### PROVIDED DATA

··········

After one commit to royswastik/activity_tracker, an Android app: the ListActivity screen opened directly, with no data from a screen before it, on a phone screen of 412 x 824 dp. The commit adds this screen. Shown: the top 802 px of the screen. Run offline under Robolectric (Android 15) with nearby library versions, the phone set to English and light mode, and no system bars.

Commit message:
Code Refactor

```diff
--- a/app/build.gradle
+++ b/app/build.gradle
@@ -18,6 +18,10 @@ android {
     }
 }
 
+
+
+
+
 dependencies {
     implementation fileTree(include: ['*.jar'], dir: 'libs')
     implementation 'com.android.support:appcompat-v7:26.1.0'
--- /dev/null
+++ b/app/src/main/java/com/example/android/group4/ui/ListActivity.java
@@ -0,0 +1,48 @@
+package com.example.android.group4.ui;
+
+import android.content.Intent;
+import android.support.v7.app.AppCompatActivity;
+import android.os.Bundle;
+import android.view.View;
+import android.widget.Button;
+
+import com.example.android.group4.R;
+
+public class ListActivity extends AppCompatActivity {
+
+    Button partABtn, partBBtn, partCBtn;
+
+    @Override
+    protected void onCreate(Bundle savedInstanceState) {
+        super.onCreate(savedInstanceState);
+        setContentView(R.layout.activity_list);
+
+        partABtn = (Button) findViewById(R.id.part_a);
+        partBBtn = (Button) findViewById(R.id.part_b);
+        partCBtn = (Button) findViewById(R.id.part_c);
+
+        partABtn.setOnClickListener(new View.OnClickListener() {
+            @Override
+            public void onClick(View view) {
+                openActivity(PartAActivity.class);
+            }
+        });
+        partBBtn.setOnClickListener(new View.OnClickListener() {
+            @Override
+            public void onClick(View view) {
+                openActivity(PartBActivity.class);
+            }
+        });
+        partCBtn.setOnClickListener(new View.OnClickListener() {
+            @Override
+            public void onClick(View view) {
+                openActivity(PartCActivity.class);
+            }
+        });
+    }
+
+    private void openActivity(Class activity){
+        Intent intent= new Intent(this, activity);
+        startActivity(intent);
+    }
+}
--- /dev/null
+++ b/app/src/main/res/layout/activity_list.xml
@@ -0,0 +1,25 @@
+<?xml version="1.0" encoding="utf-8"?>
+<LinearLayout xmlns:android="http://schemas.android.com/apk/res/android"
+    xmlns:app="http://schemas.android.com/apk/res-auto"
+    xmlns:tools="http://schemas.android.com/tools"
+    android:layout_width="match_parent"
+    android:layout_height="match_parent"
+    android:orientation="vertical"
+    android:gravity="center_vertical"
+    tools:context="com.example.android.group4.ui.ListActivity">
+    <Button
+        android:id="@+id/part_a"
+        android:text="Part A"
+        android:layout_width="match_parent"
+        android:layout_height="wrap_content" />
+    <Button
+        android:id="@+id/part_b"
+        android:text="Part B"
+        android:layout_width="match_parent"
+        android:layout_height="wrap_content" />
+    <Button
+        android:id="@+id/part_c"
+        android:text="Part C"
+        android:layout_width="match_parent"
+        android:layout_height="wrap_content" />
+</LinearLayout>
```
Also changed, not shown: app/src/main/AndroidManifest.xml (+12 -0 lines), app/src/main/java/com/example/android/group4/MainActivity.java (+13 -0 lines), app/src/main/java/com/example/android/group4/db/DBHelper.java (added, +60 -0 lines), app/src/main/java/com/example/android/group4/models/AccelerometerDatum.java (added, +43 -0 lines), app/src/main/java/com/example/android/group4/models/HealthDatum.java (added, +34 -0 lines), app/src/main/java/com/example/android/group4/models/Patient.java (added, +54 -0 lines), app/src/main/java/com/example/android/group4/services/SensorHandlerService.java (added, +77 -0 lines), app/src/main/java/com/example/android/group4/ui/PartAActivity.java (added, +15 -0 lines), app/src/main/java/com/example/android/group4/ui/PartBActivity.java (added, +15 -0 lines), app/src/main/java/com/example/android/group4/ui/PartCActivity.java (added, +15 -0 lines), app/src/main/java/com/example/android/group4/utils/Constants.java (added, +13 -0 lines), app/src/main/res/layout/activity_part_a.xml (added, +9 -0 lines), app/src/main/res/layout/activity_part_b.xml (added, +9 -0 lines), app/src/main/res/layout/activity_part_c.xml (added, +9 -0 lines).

··········

### EXERCISE
Each of the lines above should be printed again precisely as it reads.

### REPLY
After one commit to royswastik/activity_tracker, an Android app: the ListActivity screen opened directly, with no data from a screen before it, on a phone screen of 412 x 824 dp. The commit adds this screen. Shown: the top 802 px of the screen. Run offline under Robolectric (Android 15) with nearby library versions, the phone set to English and light mode, and no system bars.

Commit message:
Code Refactor

```diff
--- a/app/build.gradle
+++ b/app/build.gradle
@@ -18,6 +18,10 @@ android {
     }
 }
 
+
+
+
+
 dependencies {
     implementation fileTree(include: ['*.jar'], dir: 'libs')
     implementation 'com.android.support:appcompat-v7:26.1.0'
--- /dev/null
+++ b/app/src/main/java/com/example/android/group4/ui/ListActivity.java
@@ -0,0 +1,48 @@
+package com.example.android.group4.ui;
+
+import android.content.Intent;
+import android.support.v7.app.AppCompatActivity;
+import android.os.Bundle;
+import android.view.View;
+import android.widget.Button;
+
+import com.example.android.group4.R;
+
+public class ListActivity extends AppCompatActivity {
+
+    Button partABtn, partBBtn, partCBtn;
+
+    @Override
+    protected void onCreate(Bundle savedInstanceState) {
+        super.onCreate(savedInstanceState);
+        setContentView(R.layout.activity_list);
+
+        partABtn = (Button) findViewById(R.id.part_a);
+        partBBtn = (Button) findViewById(R.id.part_b);
+        partCBtn = (Button) findViewById(R.id.part_c);
+
+        partABtn.setOnClickListener(new View.OnClickListener() {
+            @Override
+            public void onClick(View view) {
+                openActivity(PartAActivity.class);
+            }
+        });
+        partBBtn.setOnClickListener(new View.OnClickListener() {
+            @Override
+            public void onClick(View view) {
+                openActivity(PartBActivity.class);
+            }
+        });
+        partCBtn.setOnClickListener(new View.OnClickListener() {
+            @Override
+            public void onClick(View view) {
+                openActivity(PartCActivity.class);
+            }
+        });
+    }
+
+    private void openActivity(Class activity){
+        Intent intent= new Intent(this, activity);
+        startActivity(intent);
+    }
+}
--- /dev/null
+++ b/app/src/main/res/layout/activity_list.xml
@@ -0,0 +1,25 @@
+<?xml version="1.0" encoding="utf-8"?>
+<LinearLayout xmlns:android="http://schemas.android.com/apk/res/android"
+    xmlns:app="http://schemas.android.com/apk/res-auto"
+    xmlns:tools="http://schemas.android.com/tools"
+    android:layout_width="match_parent"
+    android:layout_height="match_parent"
+    android:orientation="vertical"
+    android:gravity="center_vertical"
+    tools:context="com.example.android.group4.ui.ListActivity">
+    <Button
+        android:id="@+id/part_a"
+        android:text="Part A"
+        android:layout_width="match_parent"
+        android:layout_height="wrap_content" />
+    <Button
+        android:id="@+id/part_b"
+        android:text="Part B"
+        android:layout_width="match_parent"
+        android:layout_height="wrap_content" />
+    <Button
+        android:id="@+id/part_c"
+        android:text="Part C"
+        android:layout_width="match_parent"
+        android:layout_height="wrap_content" />
+</LinearLayout>
```
Also changed, not shown: app/src/main/AndroidManifest.xml (+12 -0 lines), app/src/main/java/com/example/android/group4/MainActivity.java (+13 -0 lines), app/src/main/java/com/example/android/group4/db/DBHelper.java (added, +60 -0 lines), app/src/main/java/com/example/android/group4/models/AccelerometerDatum.java (added, +43 -0 lines), app/src/main/java/com/example/android/group4/models/HealthDatum.java (added, +34 -0 lines), app/src/main/java/com/example/android/group4/models/Patient.java (added, +54 -0 lines), app/src/main/java/com/example/android/group4/services/SensorHandlerService.java (added, +77 -0 lines), app/src/main/java/com/example/android/group4/ui/PartAActivity.java (added, +15 -0 lines), app/src/main/java/com/example/android/group4/ui/PartBActivity.java (added, +15 -0 lines), app/src/main/java/com/example/android/group4/ui/PartCActivity.java (added, +15 -0 lines), app/src/main/java/com/example/android/group4/utils/Constants.java (added, +13 -0 lines), app/src/main/res/layout/activity_part_a.xml (added, +9 -0 lines), app/src/main/res/layout/activity_part_b.xml (added, +9 -0 lines), app/src/main/res/layout/activity_part_c.xml (added, +9 -0 lines).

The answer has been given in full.